This week’s Briefing is drawn to events that discuss nuclear waste disposal, pollution from shipping and maintaining communications in a crisis.
Today marks the start of Nuclear Waste: The Challenge of Interim Storage and Long Term Disposal.
Taking place in London and organised by the Arena International Events Group, the event will bring together industry experts to explain and assess technological and strategic developments in new build waste management, packaging options and final disposal solutions.
Delegates from industry might be buoyed by fiscal estimates from the Technology Strategy Board which recently valued the global nuclear market at £600bn for new build and £250bn for decommissioning, waste treatment and disposal.
However, before stakeholders can dip their toes in that revenue stream they will discuss issues surrounding interim storage in a way that is acceptable to regulators and the public.
Similarly, plans for the final disposal of all nuclear waste will be under discussion as new sites will need to show they can deal with waste before they start operating.
In May 2008 The Engineer wrote in depth about how Dounreay is now the location for one of the world’s largest, trickiest, nuclear clean-up jobs. Click here to read more.
Still with pollution and the Marine Environment Protection Committee (MEPC) of the International Maritime Organization (IMO) which this week meets to discuss many topics, CO2 control measures being fairly prominent among them.
IMO said in a statement that MEPC is expected to consider the approval of technical and operational measures to reduce CO2 emissions from international shipping – specifically the Energy Efficiency Design Index and the Ship Energy Efficiency Management Plan – as mandatory measures.
They meet a few days after Manchester University issued results from research that suggests CO2 emissions produced by UK shipping alone could be up to six times higher than currently calculated.
According to the Manchester University study, the global shipping industry, despite being traditionally viewed as one of the most energy efficient means of transport, releases increasing amounts of harmful emissions into the atmosphere every year.
The University warns that greenhouse gas emissions from international shipping accounts for around three per cent of total global emissions and could be responsible for almost all of the world’s emissions by 2050 if current rates of growth – fuelled by globalisation – continue.
Earlier this year The Engineer looked at how carbon capture and storage could reduce the environmental impact of shipping. Click here to read more.
Our regular readers will be familiar with the ALADDIN (Autonomous Learning Agents for Decentralised Data and Information Networks) research programme, which has developed systems to improve the way emergency services work together during major disasters.

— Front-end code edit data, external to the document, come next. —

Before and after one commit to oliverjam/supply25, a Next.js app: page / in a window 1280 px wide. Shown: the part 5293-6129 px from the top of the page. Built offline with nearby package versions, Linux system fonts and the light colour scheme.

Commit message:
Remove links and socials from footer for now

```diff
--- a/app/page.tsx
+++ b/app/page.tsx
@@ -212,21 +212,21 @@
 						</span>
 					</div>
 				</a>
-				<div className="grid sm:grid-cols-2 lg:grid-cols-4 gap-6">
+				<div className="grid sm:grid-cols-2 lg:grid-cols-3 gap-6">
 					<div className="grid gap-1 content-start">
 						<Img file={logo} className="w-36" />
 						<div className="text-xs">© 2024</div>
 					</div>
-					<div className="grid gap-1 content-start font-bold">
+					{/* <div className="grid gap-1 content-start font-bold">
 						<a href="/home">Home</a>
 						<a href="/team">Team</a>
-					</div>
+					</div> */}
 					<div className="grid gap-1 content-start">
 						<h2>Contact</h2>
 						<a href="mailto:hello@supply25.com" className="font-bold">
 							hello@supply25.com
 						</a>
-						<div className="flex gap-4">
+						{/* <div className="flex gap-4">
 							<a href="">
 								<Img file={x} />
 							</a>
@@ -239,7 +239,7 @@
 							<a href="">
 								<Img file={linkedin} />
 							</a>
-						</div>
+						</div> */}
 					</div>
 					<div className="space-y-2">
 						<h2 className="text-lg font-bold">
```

Engineers from Southampton University will today unveil technologies emanating from ALADDIN at a symposium in Farnborough.
During the five-year research project, the project developed three demonstrators which show how ALADDIN algorithms work in disaster response situations.
They include a situational awareness demonstrator involving weather sensors; a disaster rescue simulation, considering how agents could operate and communicate with one another in a disaster scenario like an earthquake; and a building evacuation simulator, involving the use of autonomous agents in a disaster scenario in a tower block or on a boat.
Other notable events this week include the start of the Paris Motor show on October 2. Running until October 17, the show’s website says: ‘The latest generation of vehicles, with zero or low CO2 emissions and green technologies pioneering future “ecomobility”, will be the headliners of the show.’
Still with travel but this time on rails and news that Network Rail will start accepting bids to run the West Coast Main Line on October 1. The franchise has been contracted to Virgin Trains since 1997, in a deal that expires on 31 March 2012.